In Yelchin's Soviet Union, people live in crowded communal apartments (2.1), queue up for food rations in the freezing cold (11.2), and everywhere face the steely stare of Joseph Stalin as they go about their day. Breaking Stalin's Nose gives us a brief glimpse into what it was like to live under Stalin in Moscow in the 1950s. And it's not prettied up by any number of smart scarlet Pioneer scarves or fancy May Day parades.
Communal living can never be a functional, effective way to live, because you sacrifice too much to the group (such as privacy).
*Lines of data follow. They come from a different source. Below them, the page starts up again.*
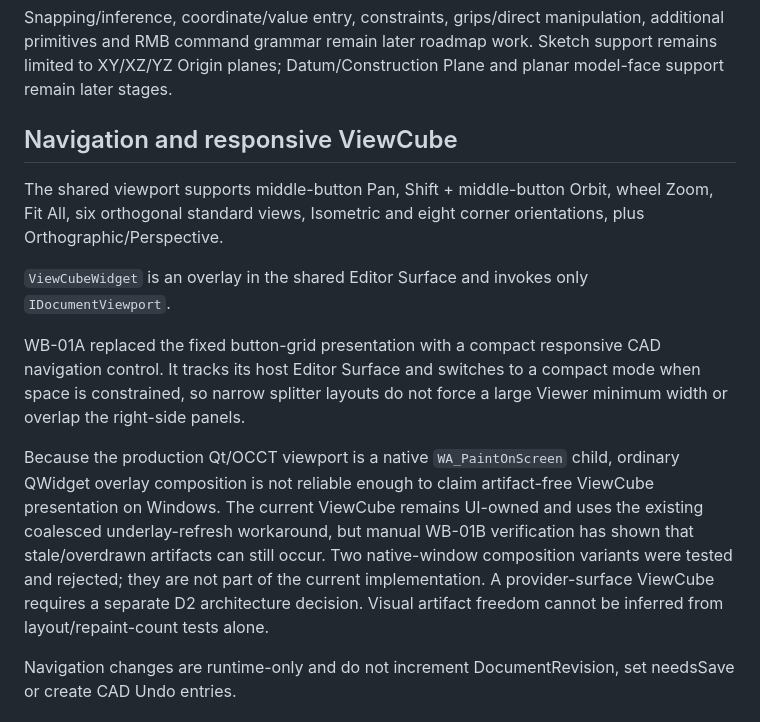
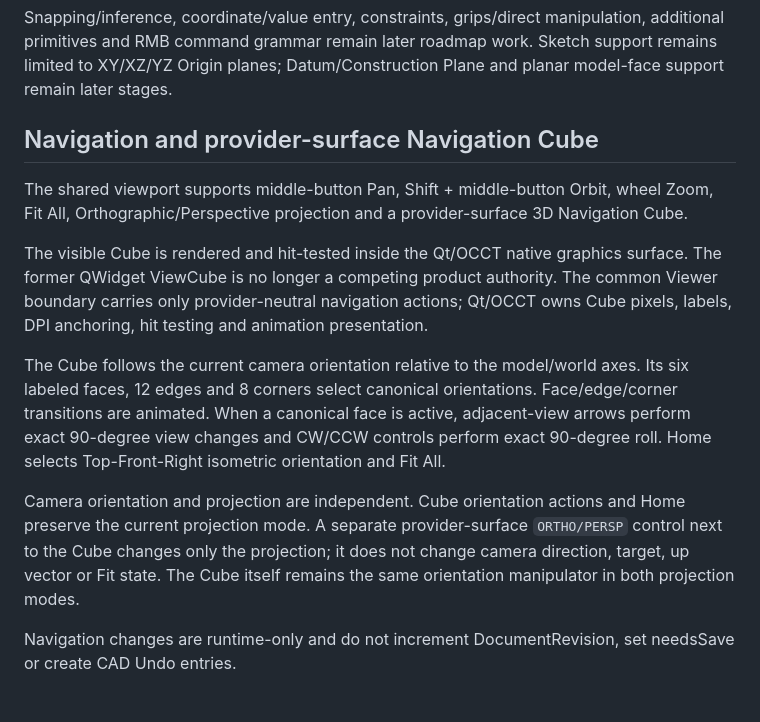
Before and after one commit to MechanicalCave/SimpleSolid2, a Markdown page: docs/internal/CAD_WORKBENCH_VIEWER.md, the part around the change. Rendered like a GitHub page.

Commit message:
Docs: describe provider-surface Navigation Cube and projection independence

```diff
--- a/docs/internal/CAD_WORKBENCH_VIEWER.md
+++ b/docs/internal/CAD_WORKBENCH_VIEWER.md
@@ -109,15 +109,15 @@ Undo/Redo first calls the interaction state's history cancellation, clears previ
 Snapping/inference, coordinate/value entry, constraints, grips/direct manipulation, additional primitives and RMB command grammar remain later roadmap work. Sketch support remains limited to XY/XZ/YZ Origin planes; Datum/Construction Plane and planar model-face support remain later stages.
 
 <!-- section-id: internal.cad-workbench-viewer.navigation -->
-## Navigation and responsive ViewCube
+## Navigation and provider-surface Navigation Cube
 
-The shared viewport supports middle-button Pan, Shift + middle-button Orbit, wheel Zoom, Fit All, six orthogonal standard views, Isometric and eight corner orientations, plus Orthographic/Perspective.
+The shared viewport supports middle-button Pan, Shift + middle-button Orbit, wheel Zoom, Fit All, Orthographic/Perspective projection and a provider-surface 3D Navigation Cube.
 
-`ViewCubeWidget` is an overlay in the shared Editor Surface and invokes only `IDocumentViewport`.
+The visible Cube is rendered and hit-tested inside the Qt/OCCT native graphics surface. The former QWidget ViewCube is no longer a competing product authority. The common Viewer boundary carries only provider-neutral navigation actions; Qt/OCCT owns Cube pixels, labels, DPI anchoring, hit testing and animation presentation.
 
-WB-01A replaced the fixed button-grid presentation with a compact responsive CAD navigation control. It tracks its host Editor Surface and switches to a compact mode when space is constrained, so narrow splitter layouts do not force a large Viewer minimum width or overlap the right-side panels.
+The Cube follows the current camera orientation relative to the model/world axes. Its six labeled faces, 12 edges and 8 corners select canonical orientations. Face/edge/corner transitions are animated. When a canonical face is active, adjacent-view arrows perform exact 90-degree view changes and CW/CCW controls perform exact 90-degree roll. Home selects Top-Front-Right isometric orientation and Fit All.
 
-Because the production Qt/OCCT viewport is a native `WA_PaintOnScreen` child, ordinary QWidget overlay composition is not reliable enough to claim artifact-free ViewCube presentation on Windows. The current ViewCube remains UI-owned and uses the existing coalesced underlay-refresh workaround, but manual WB-01B verification has shown that stale/overdrawn artifacts can still occur. Two native-window composition variants were tested and rejected; they are not part of the current implementation. A provider-surface ViewCube requires a separate D2 architecture decision. Visual artifact freedom cannot be inferred from layout/repaint-count tests alone.
+Camera orientation and projection are independent. Cube orientation actions and Home preserve the current projection mode. A separate provider-surface `ORTHO/PERSP` control next to the Cube changes only the projection; it does not change camera direction, target, up vector or Fit state. The Cube itself remains the same orientation manipulator in both projection modes.
 
 Navigation changes are runtime-only and do not increment DocumentRevision, set needsSave or create CAD Undo entries.
 
```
Yelchin doesn't give us any positive images of the family unit in this novel, but rather shows us the limits of family loyalty under the Soviet system.